; Maynard et al.
; Bellingham et al.
). The binding of Cu2+
ions to the extracellular copper-binding domain (CuBD) can lower the production of Aβ in cultured cells (Borchardt et al.
). The beneficial effects of Cu2+
binding to the APP have been demonstrated recently in two independent transgenic mouse studies. By supplementing the drinking water with Cu2+
, the survival of APP23 mice (carrying a mutant APP that overproduces Aβ) was improved, while there was increased bioavailable Cu2+
and reduced Aβ in the brain (Bayer et al.
). Similar effects were achieved by crossing TgCRND8 mice with mice that have raised brain Cu levels owing to the expression of a mutant copper transporter CuATPase7b. This resulted in decreased amyloid plaque and plasma Aβ levels (Phinney et al.
). Structural studies of Cu2+

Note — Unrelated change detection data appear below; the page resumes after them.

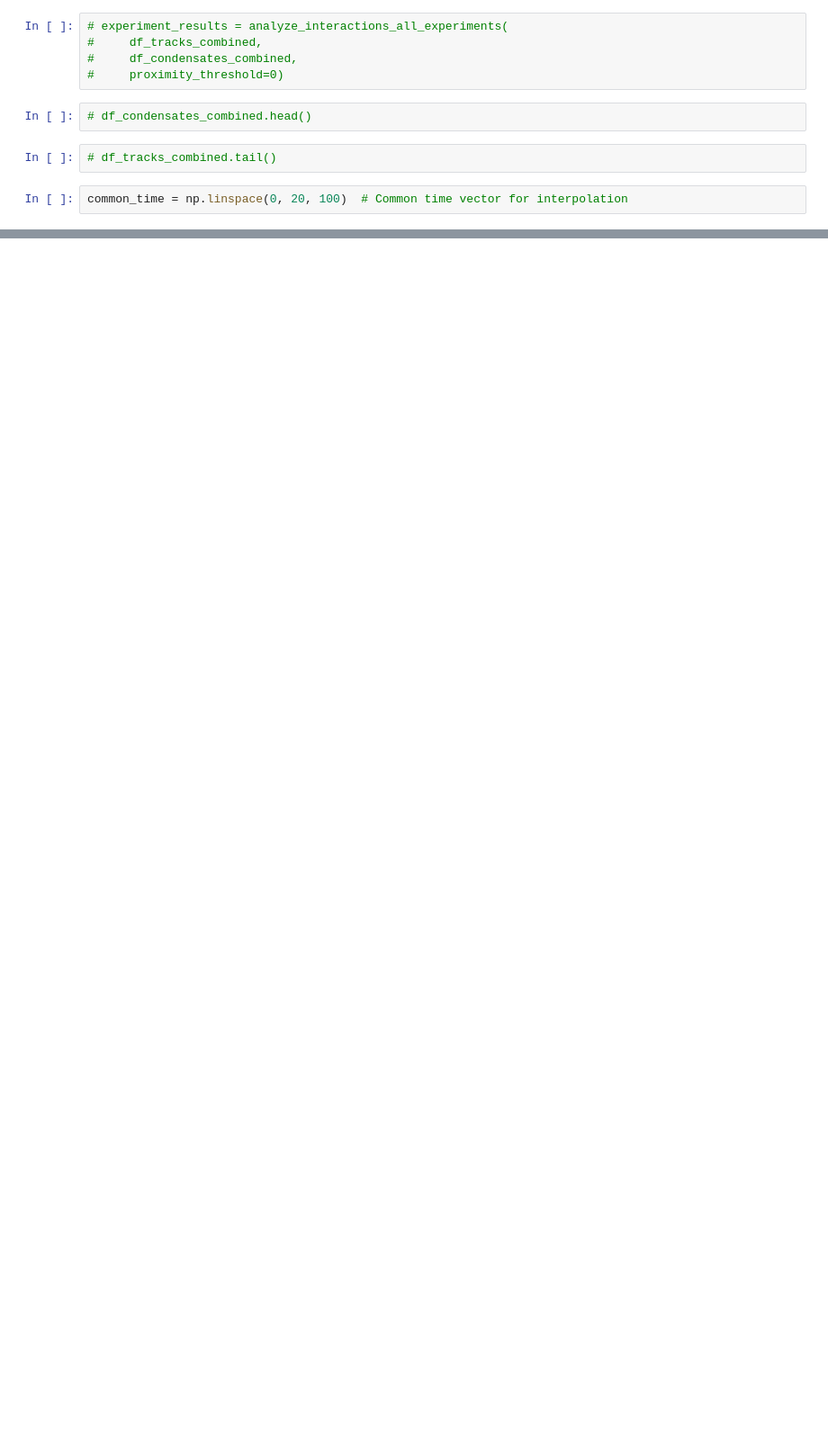
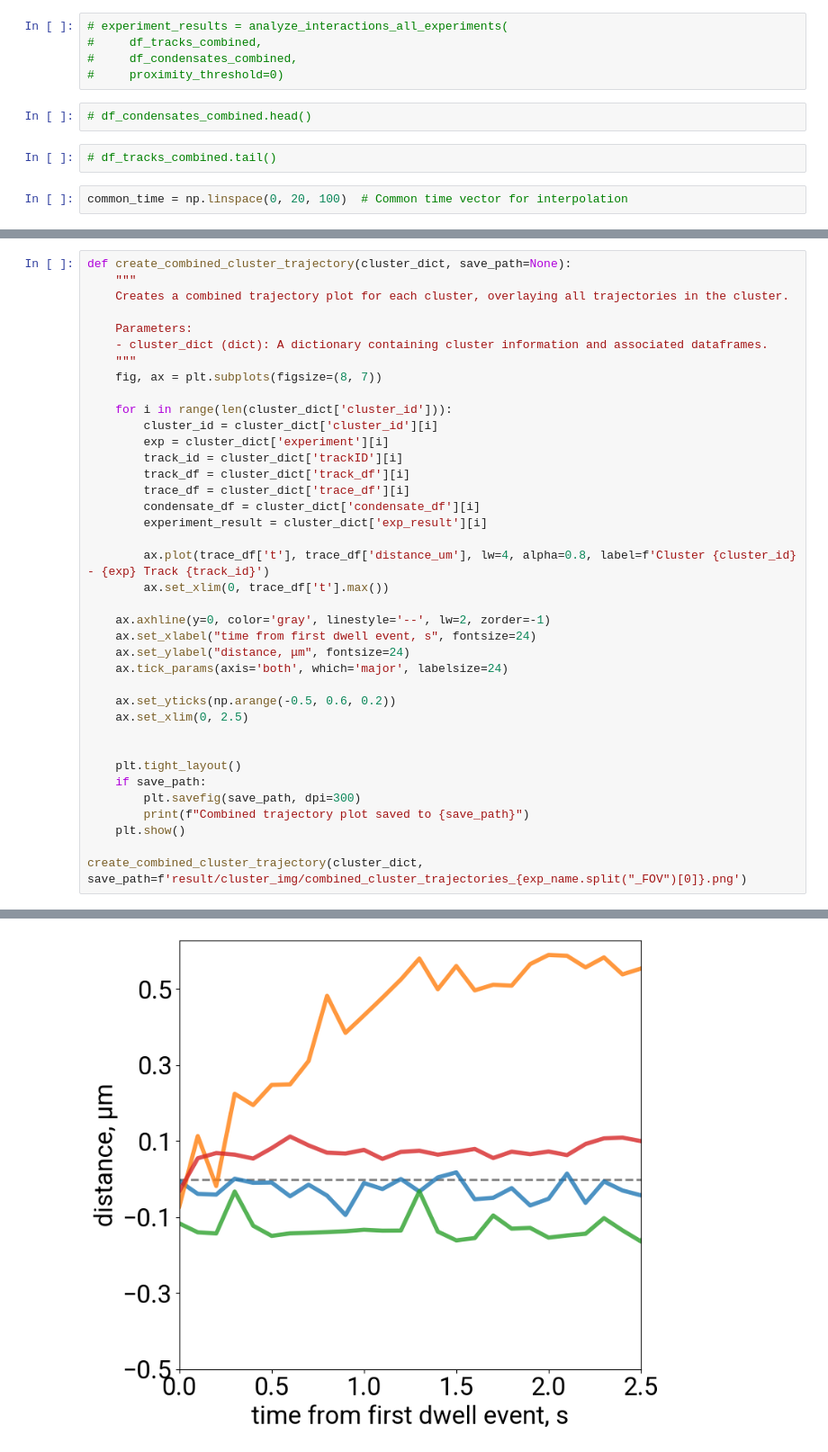
Before and after one commit to walterlab-um/RNA_SPT_in_cellular_condensates, a Jupyter notebook: Trajectories_clustering_analysis_v2.ipynb, the cells around one changed output, grey strips where cells are left out. Shown at 90% size. Cells and saved outputs as stored; diff of their text form; blank space fills up the shorter version.

```diff
--- a/Trajectories_clustering_analysis_v2.ipynb
+++ b/Trajectories_clustering_analysis_v2.ipynb
@@ -204,0 +452,39 @@ Cluster 1 representative trajectory: 20220508-FLmRNA_2x_FOV-23, Track ID: 2757
+# %%
+def create_combined_cluster_trajectory(cluster_dict, save_path=None):
+    """
+    Creates a combined trajectory plot for each cluster, overlaying all trajectories in the cluster.
+
+    Parameters:
+    - cluster_dict (dict): A dictionary containing cluster information and associated dataframes.
+    """
+    fig, ax = plt.subplots(figsize=(8, 7))
+
+    for i in range(len(cluster_dict['cluster_id'])):
+        cluster_id = cluster_dict['cluster_id'][i]
+        exp = cluster_dict['experiment'][i]
+        track_id = cluster_dict['trackID'][i]
+        track_df = cluster_dict['track_df'][i]
+        trace_df = cluster_dict['trace_df'][i]
+        condensate_df = cluster_dict['condensate_df'][i]
+        experiment_result = cluster_dict['exp_result'][i]
+
+        ax.plot(trace_df['t'], trace_df['distance_um'], lw=4, alpha=0.8, label=f'Cluster {cluster_id} - {exp} Track {track_id}')
+        ax.set_xlim(0, trace_df['t'].max())
+
+    ax.axhline(y=0, color='gray', linestyle='--', lw=2, zorder=-1)
+    ax.set_xlabel("time from first dwell event, s", fontsize=24)
+    ax.set_ylabel("distance, μm", fontsize=24)
+    ax.tick_params(axis='both', which='major', labelsize=24)
+
+    ax.set_yticks(np.arange(-0.5, 0.6, 0.2))
+    ax.set_xlim(0, 2.5)
+
+
+    plt.tight_layout()
+    if save_path:
+        plt.savefig(save_path, dpi=300)
+        print(f"Combined trajectory plot saved to {save_path}")
+    plt.show()
+
+create_combined_cluster_trajectory(cluster_dict, save_path=f'result/cluster_img/combined_cluster_trajectories_{exp_name.split("_FOV")[0]}.png')
+# %% [output]
@@ -204,0 +492 @@ Cluster 1 representative trajectory: 20220508-FLmRNA_2x_FOV-23, Track ID: 2757
+[figure, added]
```
Also changed, not shown: parts of 9 cells of this notebook, 7 other files.
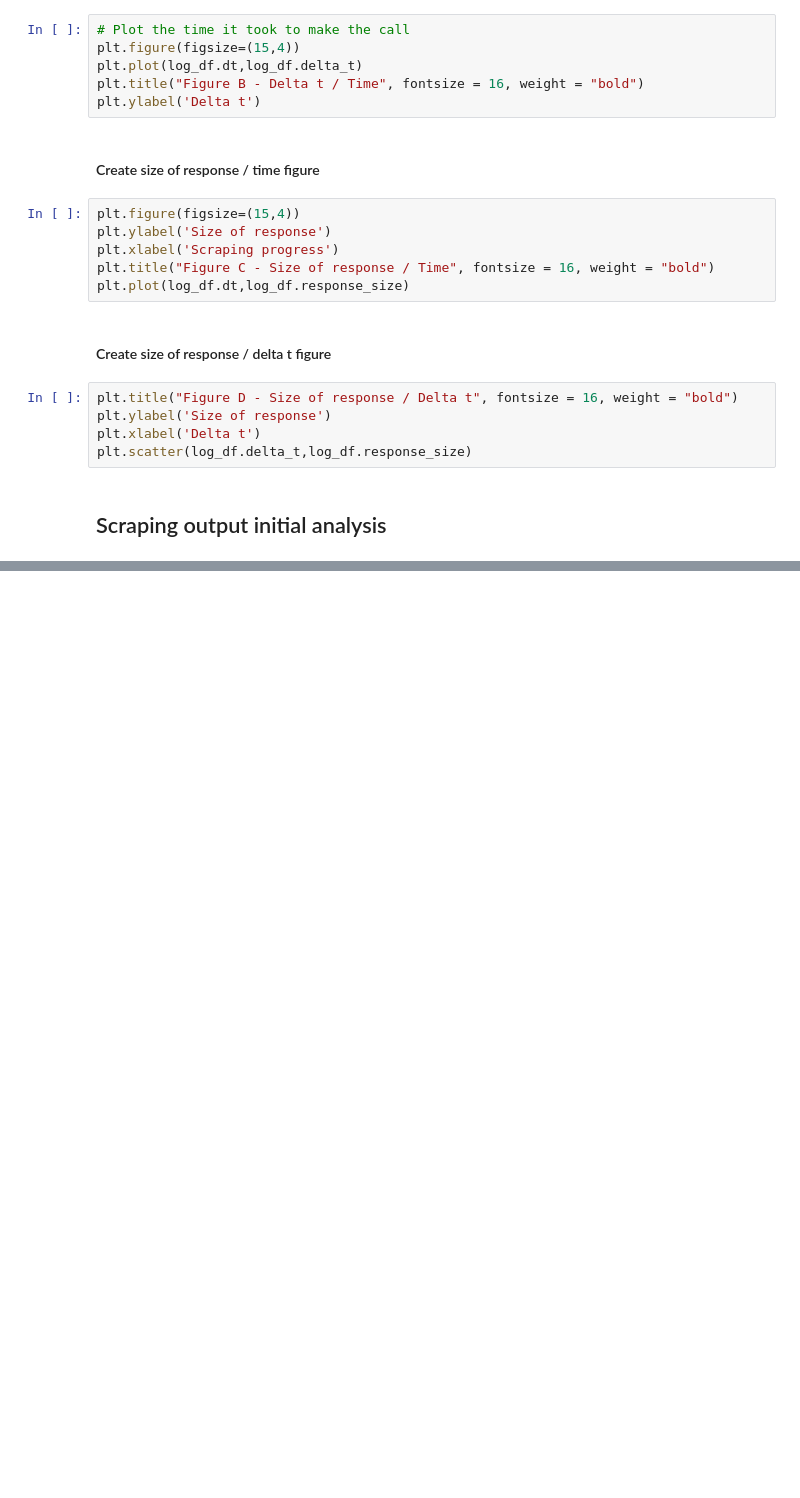
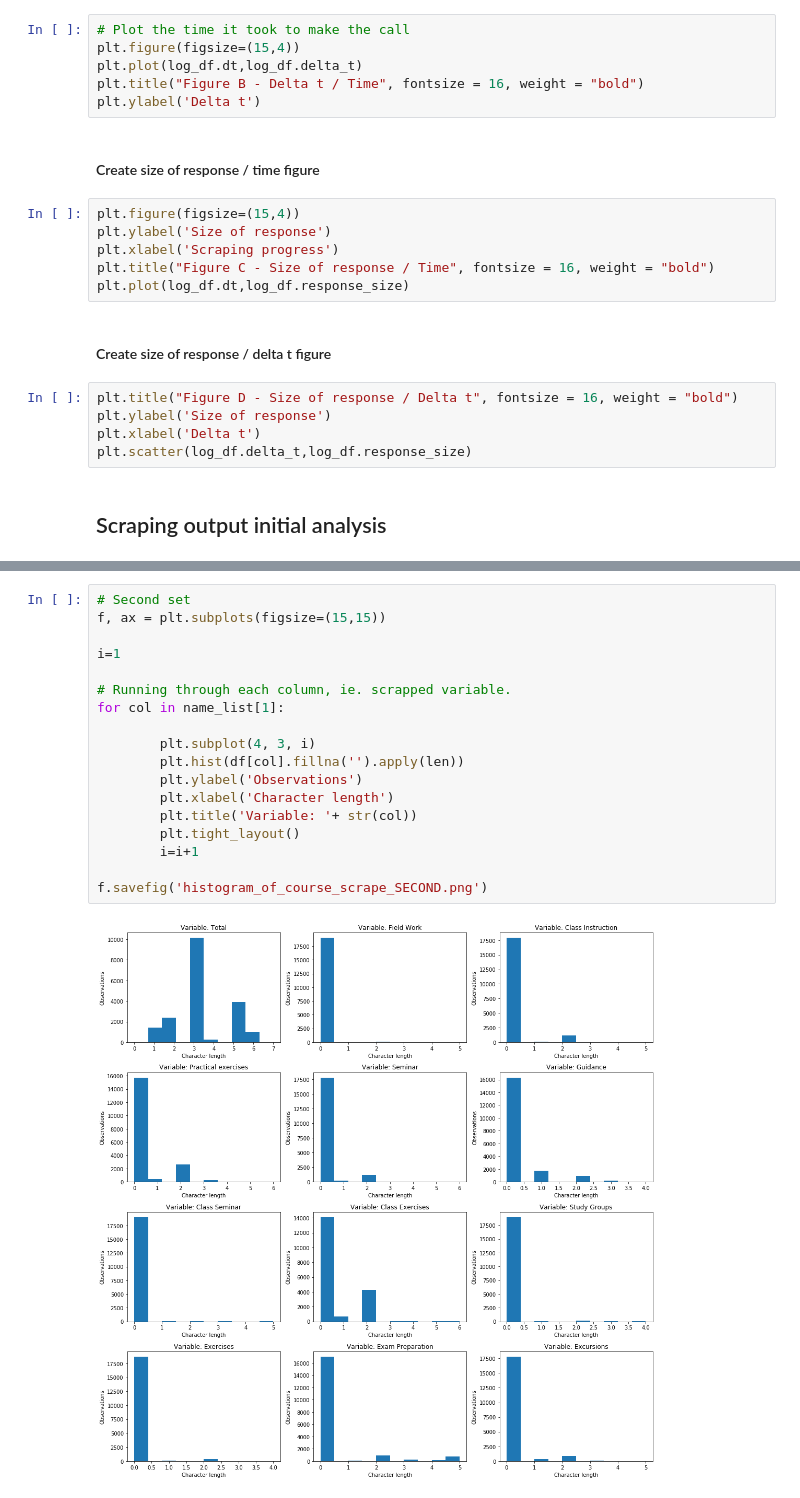
Before and after one commit to tnv875/Group18-NoTeeth, a Jupyter notebook: Exam project/1A Final Folder/Group 18 - Exam hand-in.ipynb, the cells around one changed output, grey strips where cells are left out. Cells and saved outputs as stored; diff of their text form; blank space fills up the shorter version.

```diff
--- a/Exam project/1A Final Folder/Group 18 - Exam hand-in.ipynb
+++ b/Exam project/1A Final Folder/Group 18 - Exam hand-in.ipynb
@@ -1025,0 +1083,20 @@ plt.scatter(log_df.delta_t,log_df.response_size)
+# %%
+# Second set
+f, ax = plt.subplots(figsize=(15,15))
+
+i=1
+
+# Running through each column, ie. scrapped variable.
+for col in name_list[1]:
+
+        plt.subplot(4, 3, i)
+        plt.hist(df[col].fillna('').apply(len))
+        plt.ylabel('Observations')
+        plt.xlabel('Character length')
+        plt.title('Variable: '+ str(col))
+        plt.tight_layout()
+        i=i+1
+
+f.savefig('histogram_of_course_scrape_SECOND.png')
+# %% [output]
+[figure, added]
```
Also changed, not shown: parts of 117 cells of this notebook.
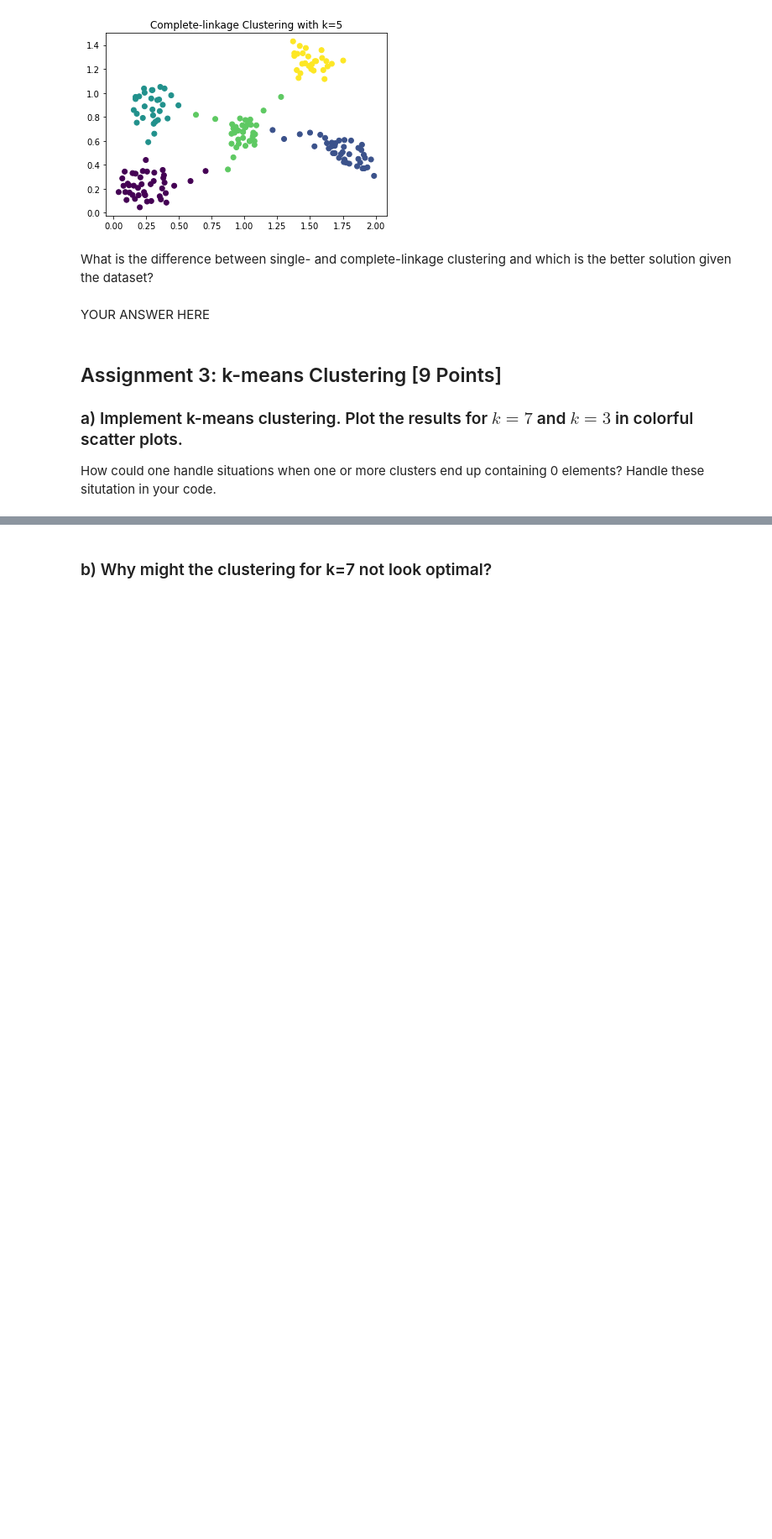
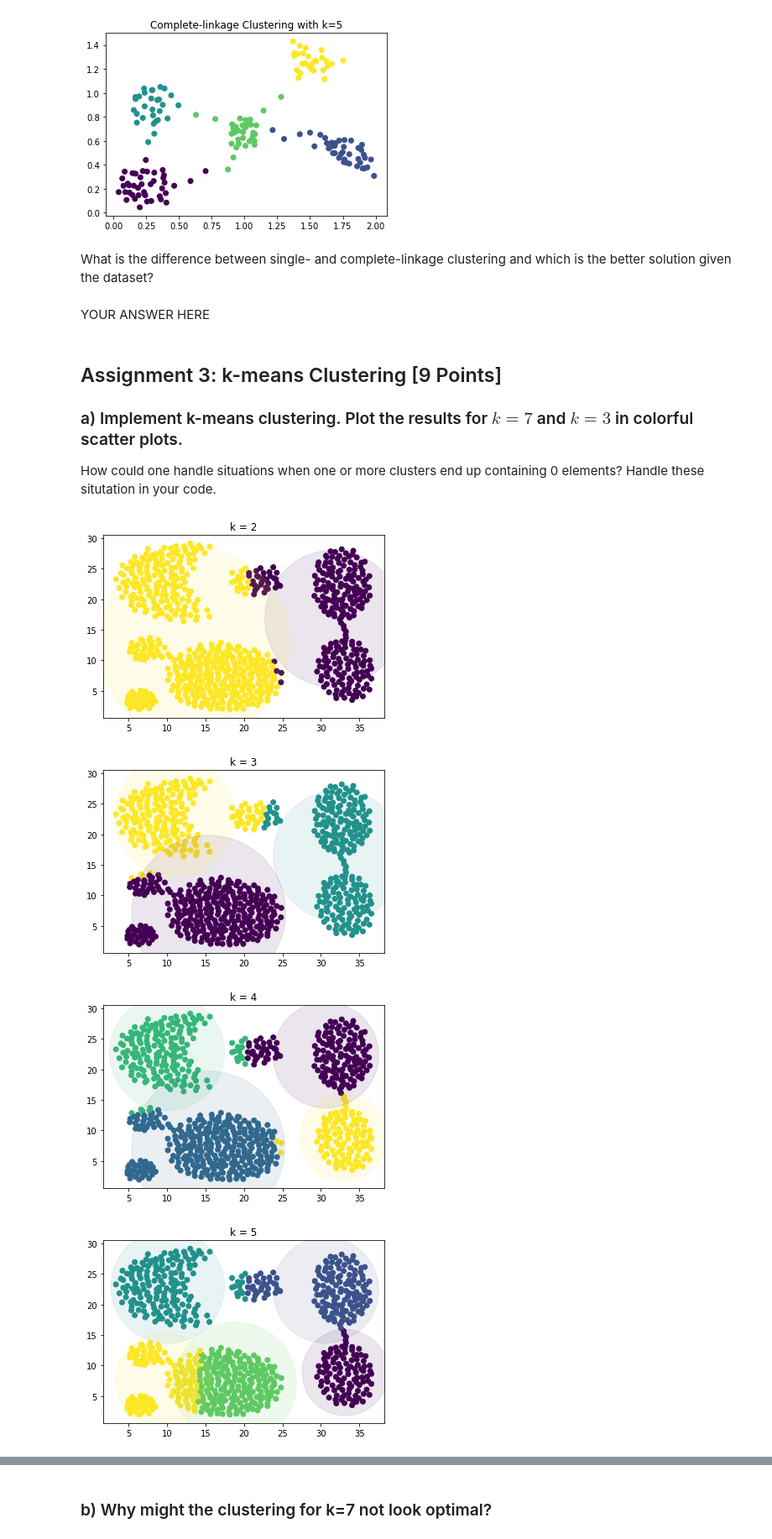
Before and after one commit to MagMueller/MLHW, a Jupyter notebook: Sheet_04_Magnus/sheet04_magnus.ipynb, the cells around one changed output, grey strips where cells are left out. Shown at 84% size. Saved outputs shown, nothing was run; the diff lists cells and outputs as text; code cells hidden in the pictures; blank space fills up the shorter version.

```diff
--- a/Sheet_04_Magnus/sheet04_magnus.ipynb
+++ b/Sheet_04_Magnus/sheet04_magnus.ipynb
@@ -374,21 +436,26 @@ def kmeans(data, k=3):
 # %%
 %matplotlib inline
 
 data = np.loadtxt('clusterData.txt')
 
 
 # Test different ks here
 # YOUR CODE HERE
-for k in [3,7]:
+for k in range(2,8):
 #for k in [7]*5:
     labels, centroids = kmeans(data, k)
 
     kmeans_fig = plt.figure('k-means with k={}'.format(k))
     plt.scatter(data[:,0], data[:,1], c=labels)
     plt.scatter(centroids[:,0], centroids[:,1],
                 c=list(set(labels)), alpha=.1, marker='o',
                 s=np.array([len(labels[labels==label]) for label in set(labels)])*100)
     plt.title('k = '+str(k))
     kmeans_fig.canvas.draw()
 
 plt.show()
+# %% [output]
+[figure, added]
+[figure, added]
+[figure, added]
+[figure, added]
```
Also changed, not shown: parts of 6 cells of this notebook.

binding to APP will thus aid the discovery of drugs that mimic the beneficial effects of Cu2+
in and may lead to a treatment for Alzheimer’s disease.
The structure of the apo form of the CuBD has been determined using NMR spectroscopy (Barnham et al.
). The structure was found to consist of an α-helix packed against a three-strand β-sheet, a fold also observed in several copper chaperones. Copper-binding residues were inferred by titration of Cu2+
ions into a solution of CuBD. The resonance peaks of His147, His151, Tyr168 and Met170 were broadened owing to the paramagnetic interference of Cu2+
. A crystallographic study of the CuBD has been pursued to confirm these residues as ligands, to study the binding site in detail and to understand the copper-reduction mechanism.